_Assigned task_:
Lift out each line of the data that holds "引体向上".

_Data to process_:
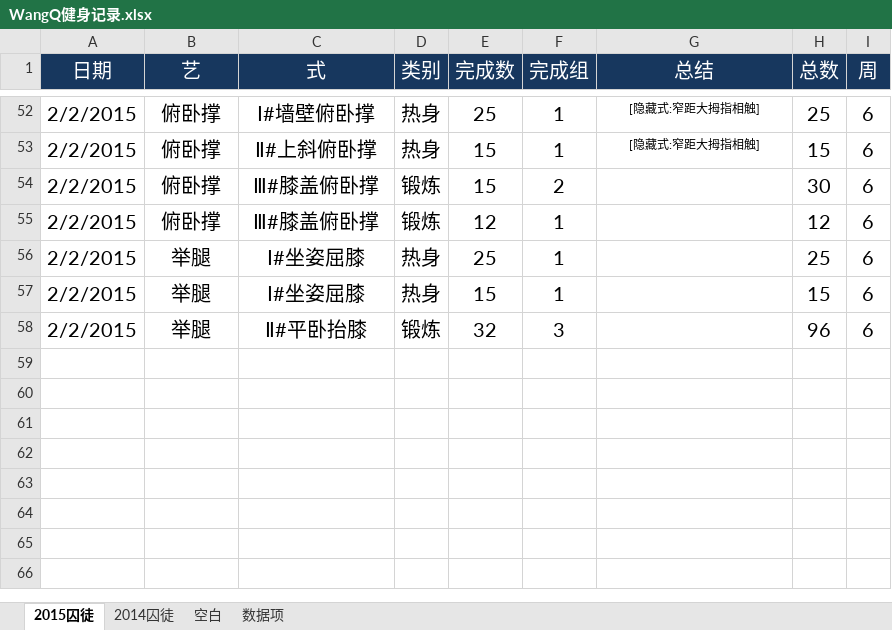
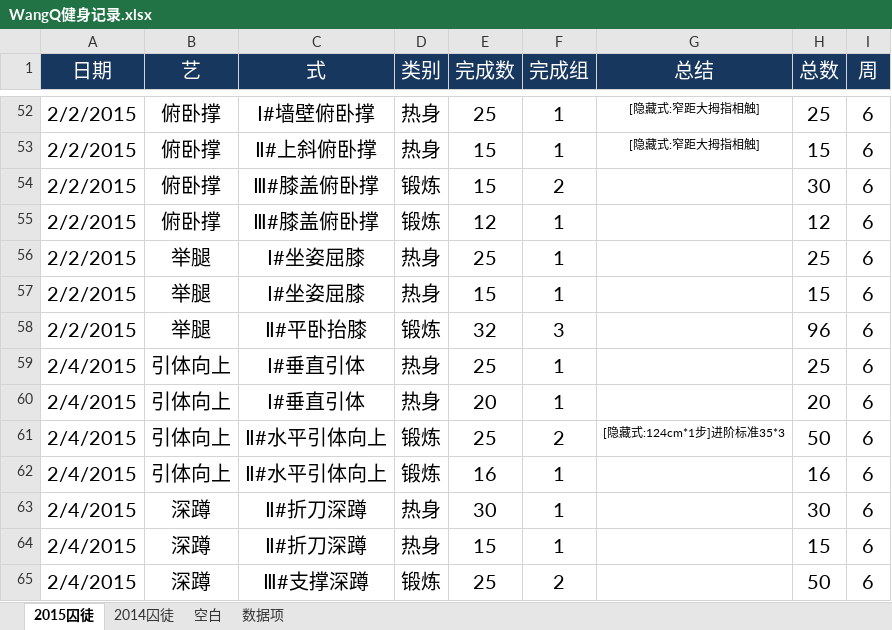
Before and after one commit to rikyoo/PersonalFiles, an Excel workbook: WangQ健身记录.xlsx, sheet 2015囚徒, drawn as a sheet; only a part is shown, gaps mark what is left out; values as stored, in another font and other column widths than the file's, no borders; conditional formats not drawn; the diff names each change by its address in the sheet, - before the commit and + after, or states it on an @@ line.

Commit message:
2015-02-04 锻炼记录

```diff
--- a/WangQ健身记录.xlsx (sheet 2015囚徒)
+++ b/WangQ健身记录.xlsx (sheet 2015囚徒)
+row 59: 2/4/2015 | 引体向上 | Ⅰ#垂直引体 | 热身 | 25 | 1 |  | 25 | 6
+row 60: 2/4/2015 | 引体向上 | Ⅰ#垂直引体 | 热身 | 20 | 1 |  | 20 | 6
+row 61: 2/4/2015 | 引体向上 | Ⅱ#水平引体向上 | 锻炼 | 25 | 2 | [隐藏式:124cm*1步]进阶标准35*3 | 50 | 6
+row 62: 2/4/2015 | 引体向上 | Ⅱ#水平引体向上 | 锻炼 | 16 | 1 |  | 16 | 6
+row 63: 2/4/2015 | 深蹲 | Ⅱ#折刀深蹲 | 热身 | 30 | 1 |  | 30 | 6
+row 64: 2/4/2015 | 深蹲 | Ⅱ#折刀深蹲 | 热身 | 15 | 1 |  | 15 | 6
+row 65: 2/4/2015 | 深蹲 | Ⅲ#支撑深蹲 | 锻炼 | 25 | 2 |  | 50 | 6
```
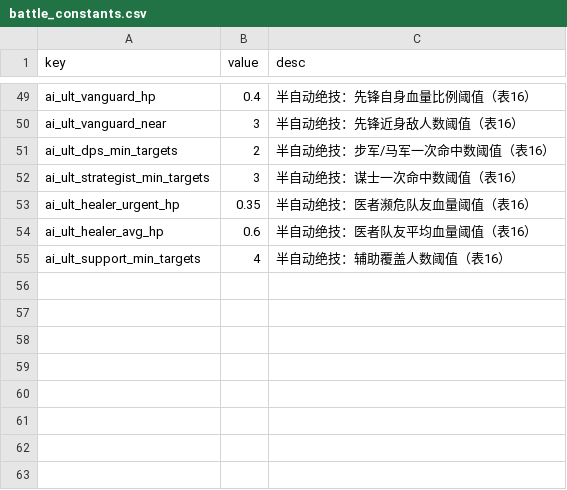
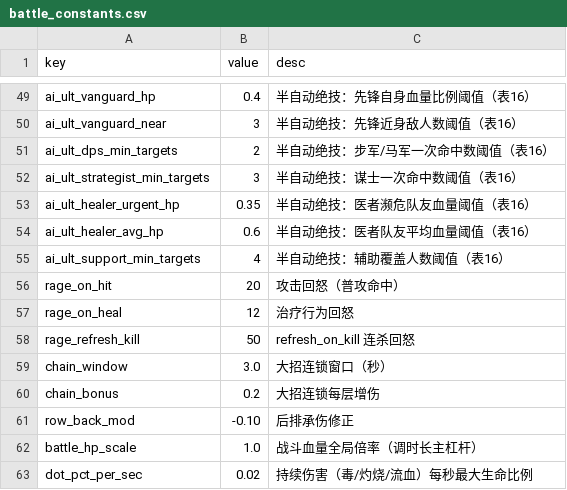
Before and after one commit to hohband/NewHero3D, a CSV file: data/battle_constants.csv, drawn as a sheet; only a part is shown, gaps mark what is left out; the diff names each change by its address in the sheet, - before the commit and + after, or states it on an @@ line.

```diff
--- a/data/battle_constants.csv
+++ b/data/battle_constants.csv
+row 56: rage_on_hit | 20 | 攻击回怒（普攻命中）
+row 57: rage_on_heal | 12 | 治疗行为回怒
+row 58: rage_refresh_kill | 50 | refresh_on_kill 连杀回怒
+row 59: chain_window | 3.0 | 大招连锁窗口（秒）
+row 60: chain_bonus | 0.2 | 大招连锁每层增伤
+row 61: row_back_mod | -0.10 | 后排承伤修正
+row 62: battle_hp_scale | 1.0 | 战斗血量全局倍率（调时长主杠杆）
+row 63: dot_pct_per_sec | 0.02 | 持续伤害（毒/灼烧/流血）每秒最大生命比例
```
Also changed, not shown: data/progression.csv, data/proto_awaken.csv, 32 other files.
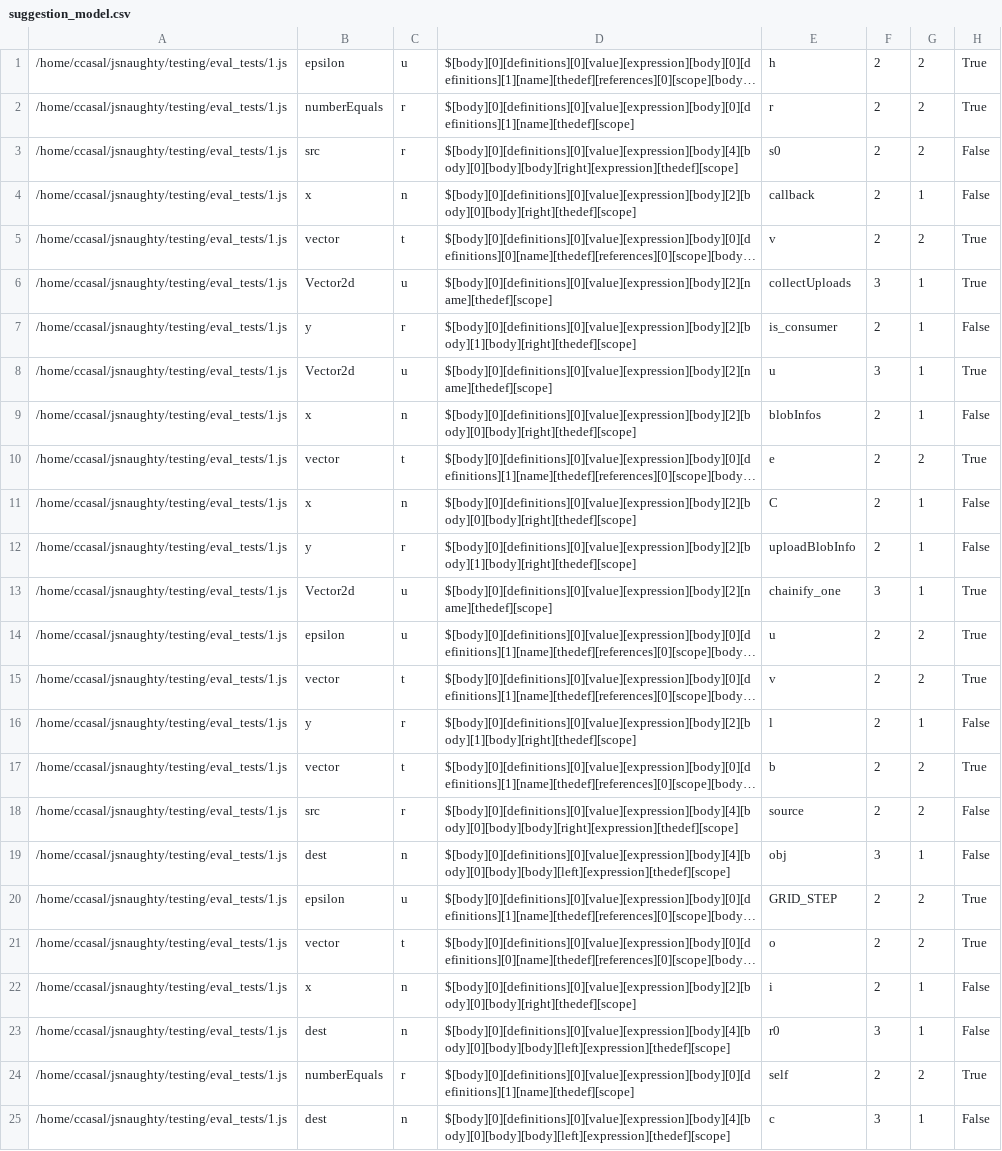
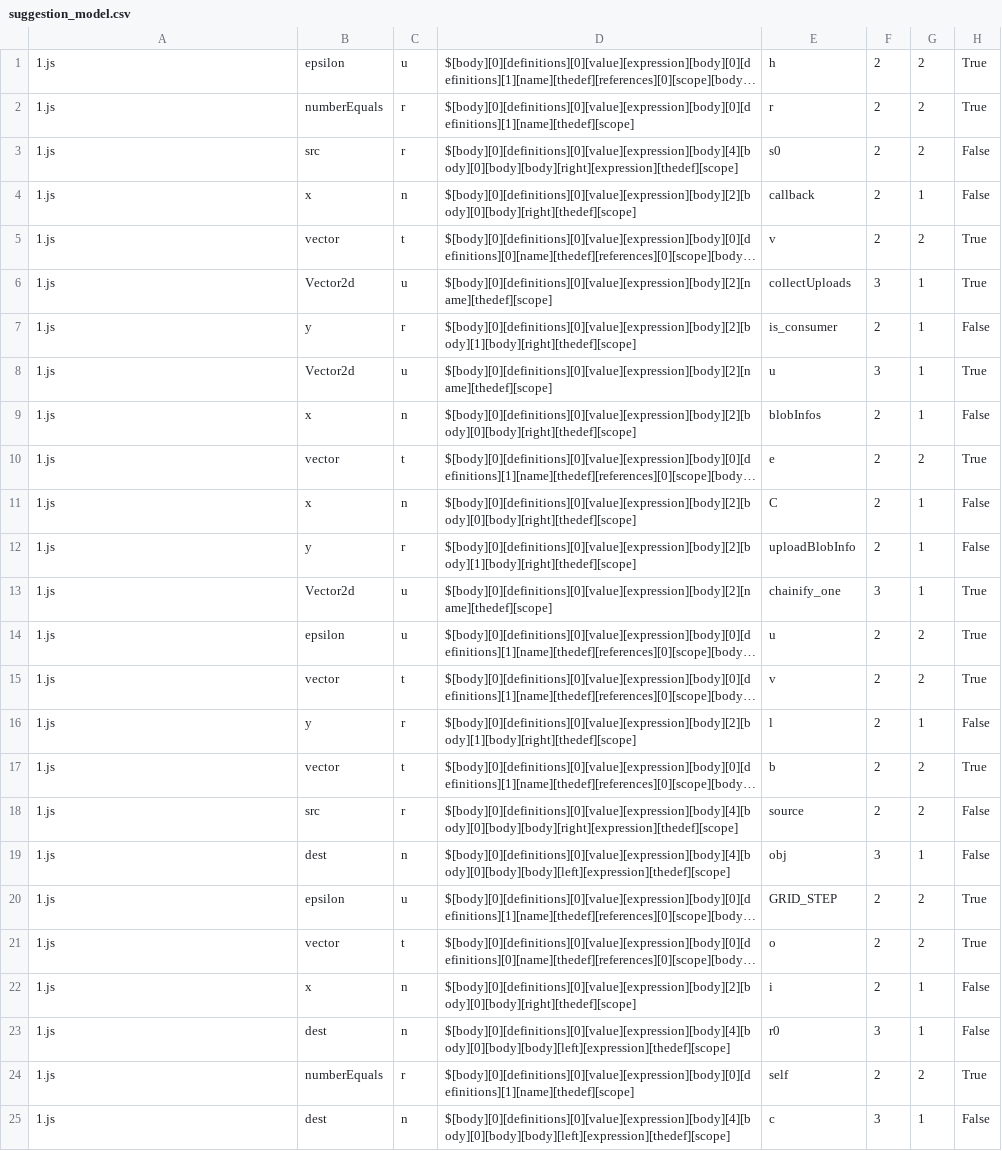
Before and after one commit to bvasiles/jsNaughty, a CSV file: testing/eval_test_results/suggestion_model.csv, drawn as a sheet; only a part is shown; long unchanged cells end in …; the diff names each change by its address in the sheet, - before the commit and + after, or states it on an @@ line.

Commit message:
More tweaks and fixes in eval and eval_dbg.

```diff
--- a/testing/eval_test_results/suggestion_model.csv
+++ b/testing/eval_test_results/suggestion_model.csv
-A1:A25: /home/ccasal/jsnaughty/testing/eval_tests/1.js
+A1:A25: 1.js
```
Also changed, not shown: 4 other files.
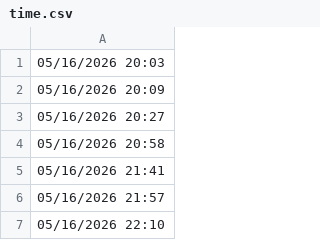
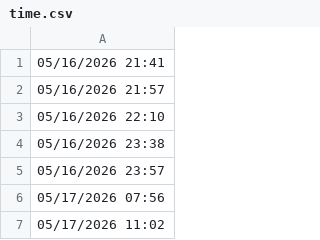
Before and after one commit to lethanhtannhat/luthongnguyen22th5, a CSV file: time.csv, drawn as a sheet; only a part is shown; the shorter side is filled out with more unchanged rows.

```diff
--- a/time.csv
+++ b/time.csv
@@ -1,5 +1 @@
-05/16/2026 20:03
-05/16/2026 20:09
-05/16/2026 20:27
-05/16/2026 20:58
 05/16/2026 21:41
```
Also changed, not shown: 1 other file.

_Answer to the problem_:
+row 59: 2/4/2015 | 引体向上 | Ⅰ#垂直引体 | 热身 | 25 | 1 |  | 25 | 6
+row 60: 2/4/2015 | 引体向上 | Ⅰ#垂直引体 | 热身 | 20 | 1 |  | 20 | 6
+row 61: 2/4/2015 | 引体向上 | Ⅱ#水平引体向上 | 锻炼 | 25 | 2 | [隐藏式:124cm*1步]进阶标准35*3 | 50 | 6
+row 62: 2/4/2015 | 引体向上 | Ⅱ#水平引体向上 | 锻炼 | 16 | 1 |  | 16 | 6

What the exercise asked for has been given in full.